REQUIRED WORK: Word-for-word repetition of the records below is needed, but only from the line holding "Page: Sesiones/WebContent/index.html" through the final line, with pictures excluded.

SUPPLIED MATERIAL:

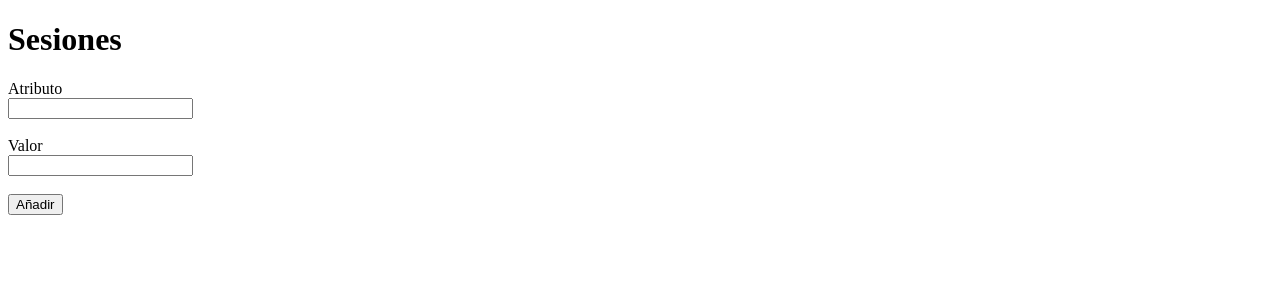
Repository: luigitinez/javaEE
Page: Sesiones/WebContent/index.html
An editor plug-in stored every save of this project. The page is shown before and after the next save, followed by the edit.
The browser window is 1280 px wide. The pictures show the whole page.

Above is the page before, as saved 2017-02-16 18:43:15.

### Sesiones/WebContent/index.html
<!DOCTYPE html>
<html>
<head>
<meta charset="UTF-8">
<title>Insert title here</title>
</head>
<body>
<h1>Sesiones</h1>
<form action="÷Sesiones/anyadir">
	Atributo<br>
	<input type="text" name="atributo"><br><br>
	Valor<br>
	<input type="text" name="valor"> <br><br>
	<input type="submit" Value="Añadir">
</form>

</body>
</html>

After the next save:
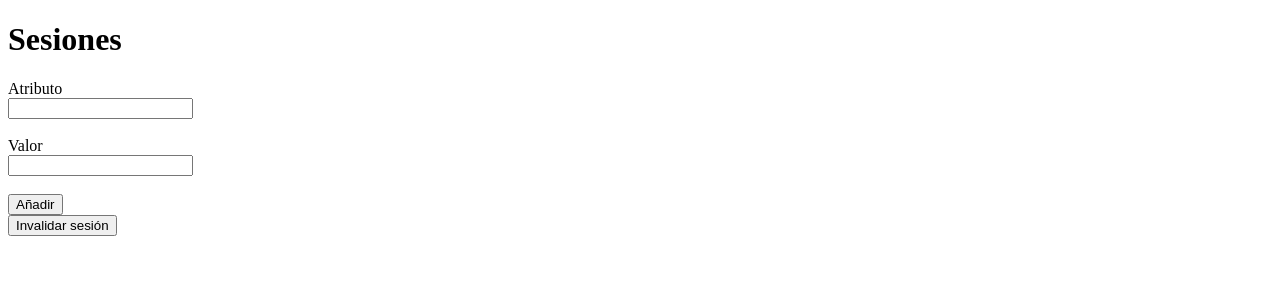
Saved 3 min 11 s later.
--- a/Sesiones/WebContent/index.html
+++ b/Sesiones/WebContent/index.html
@@ -13,6 +13,9 @@
 	<input type="text" name="valor"> <br><br>
 	<input type="submit" Value="Añadir">
 </form>
+<form action="/Sesiones/invalidar">
+<input type="submit" value="Invalidar sesión">
+</form>
 
 </body>
 </html>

REPLY:
Page: Sesiones/WebContent/index.html
An editor plug-in stored every save of this project. The page is shown before and after the next save, followed by the edit.
The browser window is 1280 px wide. The pictures show the whole page.

Above is the page before, as saved 2017-02-16 18:43:15.

### Sesiones/WebContent/index.html
<!DOCTYPE html>
<html>
<head>
<meta charset="UTF-8">
<title>Insert title here</title>
</head>
<body>
<h1>Sesiones</h1>
<form action="÷Sesiones/anyadir">
	Atributo<br>
	<input type="text" name="atributo"><br><br>
	Valor<br>
	<input type="text" name="valor"> <br><br>
	<input type="submit" Value="Añadir">
</form>

</body>
</html>

After the next save:
Saved 3 min 11 s later.
--- a/Sesiones/WebContent/index.html
+++ b/Sesiones/WebContent/index.html
@@ -13,6 +13,9 @@
 	<input type="text" name="valor"> <br><br>
 	<input type="submit" Value="Añadir">
 </form>
+<form action="/Sesiones/invalidar">
+<input type="submit" value="Invalidar sesión">
+</form>
 
 </body>
 </html>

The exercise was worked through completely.